Segment Start: DATASET RECORDS

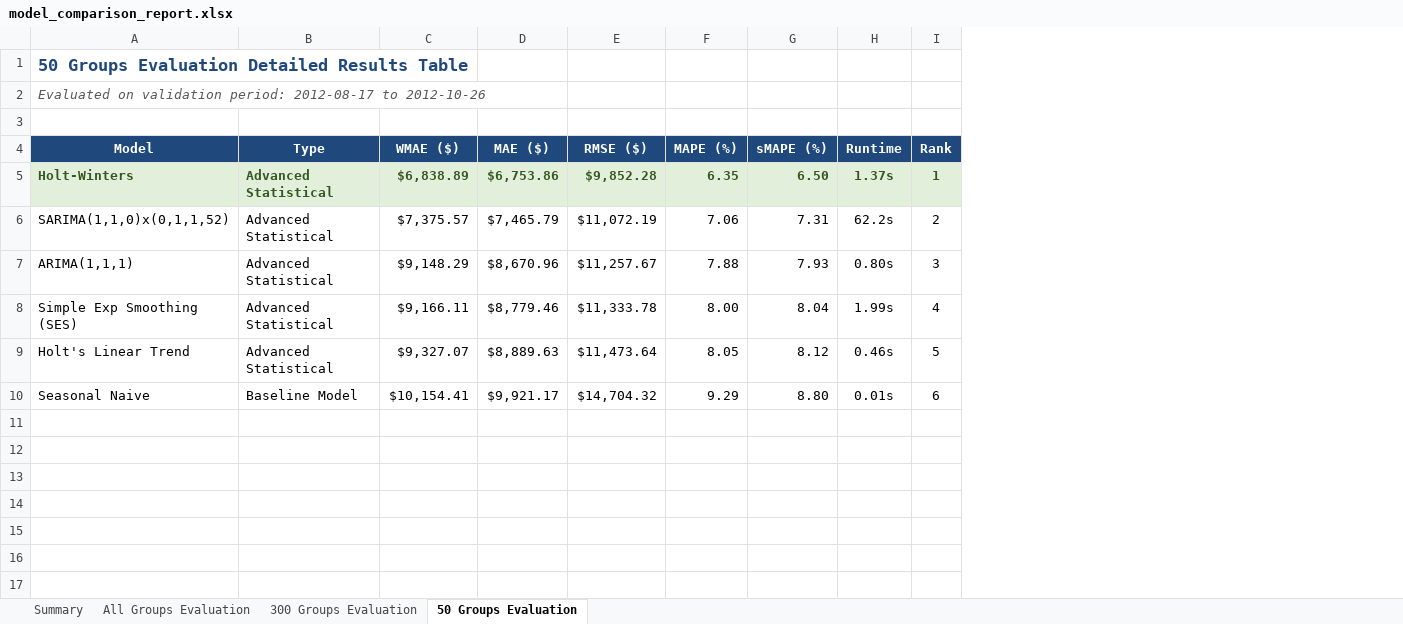
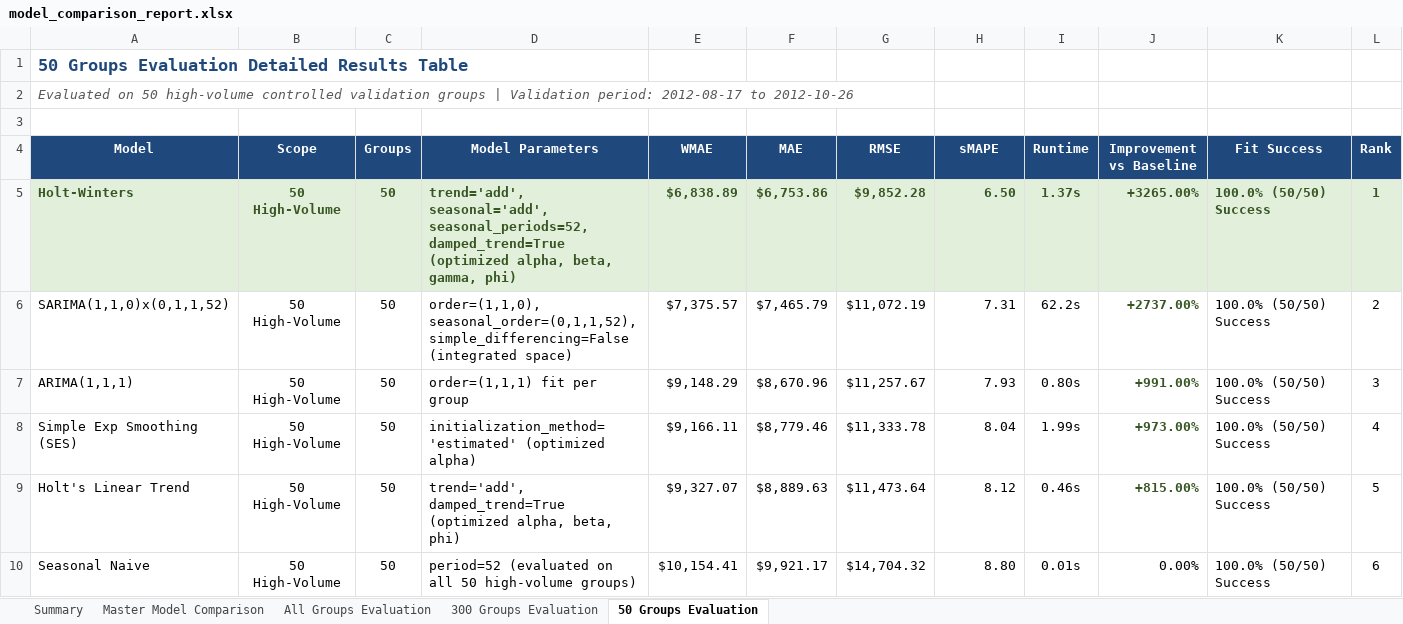
Before and after one commit to RahulN25/sales-forecasting-inventory-optimization, an Excel workbook: results/model_comparison_report.xlsx, sheet 50 Groups Evaluation, drawn as a sheet; values as stored, in another font and other column widths than the file's, no borders; removed rows and columns are numbered as before the commit, all else as after; the diff names each change by its address in the sheet, - before the commit and + after, or states it on an @@ line.

Commit message:
Update Excel comparison report with all requested detailed columns

```diff
--- a/results/model_comparison_report.xlsx (sheet 50 Groups Evaluation)
+++ b/results/model_comparison_report.xlsx (sheet 50 Groups Evaluation)
+sheet tab: Master Model Comparison
-column B (Type), rows 5-10: Advanced Statistical | Advanced Statistical | Advanced Statistical | Advanced Statistical | Advanced Statistical | Baseline Model
+column B (Scope), rows 5-10: all 50 High-Volume
+column C (Groups), rows 5-10: all 50
+column D (Model Parameters), rows 5-10: trend='add', seasonal='add', seasonal_periods=52, damped_trend=True (optimized alpha, beta, gamma, phi) | order=(1,1,0), seasonal_order=(0,1,1,52), simple_differencing=False (integrated space) | order=(1,1,1) fit per group | initialization_method='estimated' (optimized alpha) | trend='add', damped_trend=True (optimized alpha, beta, phi) | period=52 (evaluated on all 50 high-volume groups)
-column F (MAPE (%)), rows 5-10: 6.35 | 7.06 | 7.88 | 8.00 | 8.05 | 9.29
+column J (Improvement vs Baseline), rows 5-10: +3265.00% | +2737.00% | +991.00% | +973.00% | +815.00% | 0.00%
+column K (Fit Success), rows 5-10: all 100.0% (50/50) Success
-A2 (Model): Evaluated on validation period: 2012-08-17…
+A2 (Model): Evaluated on 50 high-volume controlled validation groups | Validation period: 2012-08-17…
-E4: WMAE ($)
+E4: WMAE
-F4: MAE ($)
+F4: MAE
-G4: RMSE ($)
+G4: RMSE
-H4: sMAPE (%)
+H4: sMAPE
```
Also changed, not shown: sheet 300 Groups Evaluation, sheet All Groups Evaluation.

Segment End: DATASET RECORDS

ASSIGNMENT: Search the records for the string "Baseline" and return every line in which it occurs.

ANSWER BELOW:
-column B (Type), rows 5-10: Advanced Statistical | Advanced Statistical | Advanced Statistical | Advanced Statistical | Advanced Statistical | Baseline Model
+column J (Improvement vs Baseline), rows 5-10: +3265.00% | +2737.00% | +991.00% | +973.00% | +815.00% | 0.00%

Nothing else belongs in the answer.